Waves Of Electronica Flood 'Beach' Soundtrack

Orbital with Angelo Badalamenti, Sugar Ray, All Saints with William Orbit on Leonardo DiCaprio film's score.

"The Beach," the Leonardo DiCaprio movie that opened on Friday and was the weekend's second-most successful movie at the box office, is set to a throbbing soundtrack featuring new songs by techno pioneers Orbital (with Angelo Badalamenti), pop-rockers Sugar Ray and pop group All Saints.

That may seem odd for a movie about an ill-fated attempt to escape modern civilization. But that makes perfect sense, London/Sire Records spokesperson Regina Joskow Dunton said.

"When you see the film ... it fits," she said of the 13-song, electronica-driven soundtrack, which was released Feb. 1.

"There is something very tribal and primitive about electronica, because so much of it is so heavily reliant on beats," Dunton said. "You're taking a bunch of modern, 21st-century kids and plunking them in this ancient place.

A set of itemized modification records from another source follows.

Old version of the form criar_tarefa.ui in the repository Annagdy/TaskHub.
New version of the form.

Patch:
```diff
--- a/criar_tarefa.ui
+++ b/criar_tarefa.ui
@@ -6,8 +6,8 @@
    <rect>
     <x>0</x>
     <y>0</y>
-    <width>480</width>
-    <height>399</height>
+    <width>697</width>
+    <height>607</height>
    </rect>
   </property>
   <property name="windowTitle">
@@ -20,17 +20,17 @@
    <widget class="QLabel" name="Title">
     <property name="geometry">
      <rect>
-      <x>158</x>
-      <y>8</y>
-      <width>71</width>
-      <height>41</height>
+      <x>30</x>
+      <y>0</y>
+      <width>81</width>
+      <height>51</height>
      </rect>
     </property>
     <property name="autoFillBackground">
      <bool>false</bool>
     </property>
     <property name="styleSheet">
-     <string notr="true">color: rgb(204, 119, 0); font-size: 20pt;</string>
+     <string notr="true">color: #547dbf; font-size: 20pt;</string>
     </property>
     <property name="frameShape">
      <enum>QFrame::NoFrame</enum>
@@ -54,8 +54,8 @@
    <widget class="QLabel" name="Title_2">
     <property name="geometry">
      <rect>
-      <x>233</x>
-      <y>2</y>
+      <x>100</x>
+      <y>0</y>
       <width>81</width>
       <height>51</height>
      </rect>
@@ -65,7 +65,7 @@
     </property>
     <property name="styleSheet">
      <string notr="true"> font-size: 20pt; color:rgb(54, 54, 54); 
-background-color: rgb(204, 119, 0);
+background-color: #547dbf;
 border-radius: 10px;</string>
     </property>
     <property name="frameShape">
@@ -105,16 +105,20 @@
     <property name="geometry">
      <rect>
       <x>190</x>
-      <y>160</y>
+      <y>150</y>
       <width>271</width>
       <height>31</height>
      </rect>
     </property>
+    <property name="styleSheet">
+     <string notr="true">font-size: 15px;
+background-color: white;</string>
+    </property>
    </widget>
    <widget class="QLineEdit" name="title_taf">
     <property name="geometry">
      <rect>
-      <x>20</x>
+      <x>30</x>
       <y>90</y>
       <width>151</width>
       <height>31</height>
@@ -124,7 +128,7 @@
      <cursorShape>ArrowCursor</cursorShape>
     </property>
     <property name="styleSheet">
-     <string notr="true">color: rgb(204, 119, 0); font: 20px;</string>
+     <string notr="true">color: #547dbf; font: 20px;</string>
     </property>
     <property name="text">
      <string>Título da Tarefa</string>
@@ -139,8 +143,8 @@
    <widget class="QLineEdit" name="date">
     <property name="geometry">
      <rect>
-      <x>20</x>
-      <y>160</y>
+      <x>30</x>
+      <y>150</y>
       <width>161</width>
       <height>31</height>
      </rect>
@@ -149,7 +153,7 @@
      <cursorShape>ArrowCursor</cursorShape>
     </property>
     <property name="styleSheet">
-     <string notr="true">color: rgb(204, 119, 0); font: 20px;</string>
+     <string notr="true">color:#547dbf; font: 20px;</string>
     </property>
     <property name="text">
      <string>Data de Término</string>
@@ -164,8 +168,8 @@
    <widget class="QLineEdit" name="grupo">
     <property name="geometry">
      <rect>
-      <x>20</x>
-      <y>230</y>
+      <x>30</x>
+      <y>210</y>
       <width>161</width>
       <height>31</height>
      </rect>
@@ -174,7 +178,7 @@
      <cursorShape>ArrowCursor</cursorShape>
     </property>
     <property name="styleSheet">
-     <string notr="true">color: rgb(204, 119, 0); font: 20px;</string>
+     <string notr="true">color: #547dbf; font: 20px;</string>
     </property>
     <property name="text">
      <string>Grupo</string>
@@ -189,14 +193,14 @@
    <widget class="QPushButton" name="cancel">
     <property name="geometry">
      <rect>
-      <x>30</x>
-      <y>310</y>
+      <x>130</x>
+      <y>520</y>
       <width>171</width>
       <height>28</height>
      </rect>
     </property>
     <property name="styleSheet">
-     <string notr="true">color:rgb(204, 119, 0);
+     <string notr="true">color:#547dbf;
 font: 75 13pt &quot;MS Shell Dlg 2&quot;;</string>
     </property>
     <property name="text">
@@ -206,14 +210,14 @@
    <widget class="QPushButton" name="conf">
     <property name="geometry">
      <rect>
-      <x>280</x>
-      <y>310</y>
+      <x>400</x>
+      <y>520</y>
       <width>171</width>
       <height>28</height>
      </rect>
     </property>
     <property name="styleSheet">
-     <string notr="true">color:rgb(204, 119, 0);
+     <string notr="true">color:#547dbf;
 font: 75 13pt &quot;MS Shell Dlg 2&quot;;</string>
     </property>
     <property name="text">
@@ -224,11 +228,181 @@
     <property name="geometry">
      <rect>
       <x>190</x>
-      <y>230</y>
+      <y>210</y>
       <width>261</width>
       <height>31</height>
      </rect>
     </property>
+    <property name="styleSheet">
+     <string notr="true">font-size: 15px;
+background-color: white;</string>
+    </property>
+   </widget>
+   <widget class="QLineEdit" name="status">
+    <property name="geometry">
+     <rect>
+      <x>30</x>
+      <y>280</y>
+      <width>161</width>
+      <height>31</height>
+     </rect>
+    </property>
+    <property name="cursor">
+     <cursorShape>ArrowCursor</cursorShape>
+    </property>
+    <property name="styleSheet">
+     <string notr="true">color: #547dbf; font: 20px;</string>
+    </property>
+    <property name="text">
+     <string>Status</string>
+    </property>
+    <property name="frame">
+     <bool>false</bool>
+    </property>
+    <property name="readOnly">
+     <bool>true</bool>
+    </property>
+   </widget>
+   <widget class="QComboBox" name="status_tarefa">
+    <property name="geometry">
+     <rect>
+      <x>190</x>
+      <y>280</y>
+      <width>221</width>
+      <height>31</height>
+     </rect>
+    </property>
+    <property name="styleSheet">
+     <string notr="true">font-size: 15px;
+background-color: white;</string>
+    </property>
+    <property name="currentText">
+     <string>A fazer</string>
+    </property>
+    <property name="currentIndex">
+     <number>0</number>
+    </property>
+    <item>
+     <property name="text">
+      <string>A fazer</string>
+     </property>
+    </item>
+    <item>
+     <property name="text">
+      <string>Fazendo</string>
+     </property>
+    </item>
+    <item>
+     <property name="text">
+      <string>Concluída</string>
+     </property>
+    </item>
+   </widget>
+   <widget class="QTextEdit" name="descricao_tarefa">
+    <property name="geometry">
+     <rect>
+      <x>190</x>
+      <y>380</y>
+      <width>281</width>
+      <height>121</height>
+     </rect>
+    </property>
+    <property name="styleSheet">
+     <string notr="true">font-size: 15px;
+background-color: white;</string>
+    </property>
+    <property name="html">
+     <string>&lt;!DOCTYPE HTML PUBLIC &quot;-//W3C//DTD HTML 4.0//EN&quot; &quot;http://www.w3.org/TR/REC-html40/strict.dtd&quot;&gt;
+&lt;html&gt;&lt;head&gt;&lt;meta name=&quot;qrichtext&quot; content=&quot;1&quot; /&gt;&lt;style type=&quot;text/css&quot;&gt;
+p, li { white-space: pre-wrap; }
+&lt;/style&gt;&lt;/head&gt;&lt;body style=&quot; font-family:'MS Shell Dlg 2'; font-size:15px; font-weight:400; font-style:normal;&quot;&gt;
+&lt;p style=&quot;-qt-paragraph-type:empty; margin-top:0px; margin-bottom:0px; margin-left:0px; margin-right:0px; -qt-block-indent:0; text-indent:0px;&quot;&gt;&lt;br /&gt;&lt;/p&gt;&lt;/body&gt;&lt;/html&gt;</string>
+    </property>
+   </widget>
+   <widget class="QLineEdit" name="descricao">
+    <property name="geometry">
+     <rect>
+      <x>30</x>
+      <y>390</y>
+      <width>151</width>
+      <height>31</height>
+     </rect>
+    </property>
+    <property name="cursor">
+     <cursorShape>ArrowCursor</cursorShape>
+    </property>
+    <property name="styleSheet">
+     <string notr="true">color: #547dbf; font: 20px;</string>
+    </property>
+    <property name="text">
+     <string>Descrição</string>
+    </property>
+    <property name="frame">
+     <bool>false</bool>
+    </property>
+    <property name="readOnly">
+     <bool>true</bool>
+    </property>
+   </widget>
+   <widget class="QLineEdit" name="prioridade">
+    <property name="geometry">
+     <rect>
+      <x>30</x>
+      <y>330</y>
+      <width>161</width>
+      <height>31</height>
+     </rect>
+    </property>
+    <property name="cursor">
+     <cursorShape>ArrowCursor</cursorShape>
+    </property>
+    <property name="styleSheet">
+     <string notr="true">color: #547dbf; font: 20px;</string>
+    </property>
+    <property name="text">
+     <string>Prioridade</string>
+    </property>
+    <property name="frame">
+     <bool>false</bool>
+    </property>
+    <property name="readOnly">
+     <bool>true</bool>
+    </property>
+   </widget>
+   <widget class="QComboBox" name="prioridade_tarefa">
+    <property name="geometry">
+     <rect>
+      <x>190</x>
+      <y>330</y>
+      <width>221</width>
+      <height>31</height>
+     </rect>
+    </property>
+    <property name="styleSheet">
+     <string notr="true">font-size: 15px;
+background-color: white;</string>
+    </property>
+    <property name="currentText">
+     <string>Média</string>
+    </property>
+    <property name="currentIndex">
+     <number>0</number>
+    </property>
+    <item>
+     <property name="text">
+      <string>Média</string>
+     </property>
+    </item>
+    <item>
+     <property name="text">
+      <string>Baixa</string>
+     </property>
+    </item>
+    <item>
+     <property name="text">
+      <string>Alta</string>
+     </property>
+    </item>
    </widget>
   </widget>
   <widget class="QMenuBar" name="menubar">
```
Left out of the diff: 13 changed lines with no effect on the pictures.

You can argue that electronica [embodies that] juxtaposition."

Directed by Danny Boyle ("Trainspotting"), "The Beach" is based on Alex Garland's 1997 cult novel about a group of twentysomething travelers who find paradise and trouble on a remote island off Thailand.

The movie took in $15 million over the weekend, finishing just behind horror movie "Scream 3," according to the Associated Press.

The soundtrack's songs blend traditional film score instrumentation with electronic beats, the sounds of wind and waves, and the occasional electric guitar to create a dreamlike effect.

The first single, British pop quartet All Saints' "Pure Shores," was written and produced by ambient guru William Orbit, who also produced Madonna's Grammy Award–winning 1998 album, Ray of Light.

"Pure Shoes" (RealAudio excerpt) is a wash of upbeat soul with surreal sound effects and an electronic beat. Although the single has not yet hit radio, a video has been released.

Sugar Ray's track, a cover of the Brian Eno–John Cale song "Spinning Away" (RealAudio excerpt of Sugar Ray version), is propelled by a reggae beat and guitar chops reminiscent of U2's The Edge. New Order's "Brutal" (RealAudio excerpt) mixes distorted rock guitars with phased electronic rhythms on the band's first new release since 1993. Experimental group UNKLE's "Lonely Soul" (RealAudio excerpt) is a trance piece written in part by the Verve's Richard Ashcroft, with music by DJ Shadow.

The soundtrack also features new tunes by Moby, Leftfield, Asian Dub Foundation, Underworld, Faithless and Barry Adamson — as well as previously released tunes from Blur and Dario G.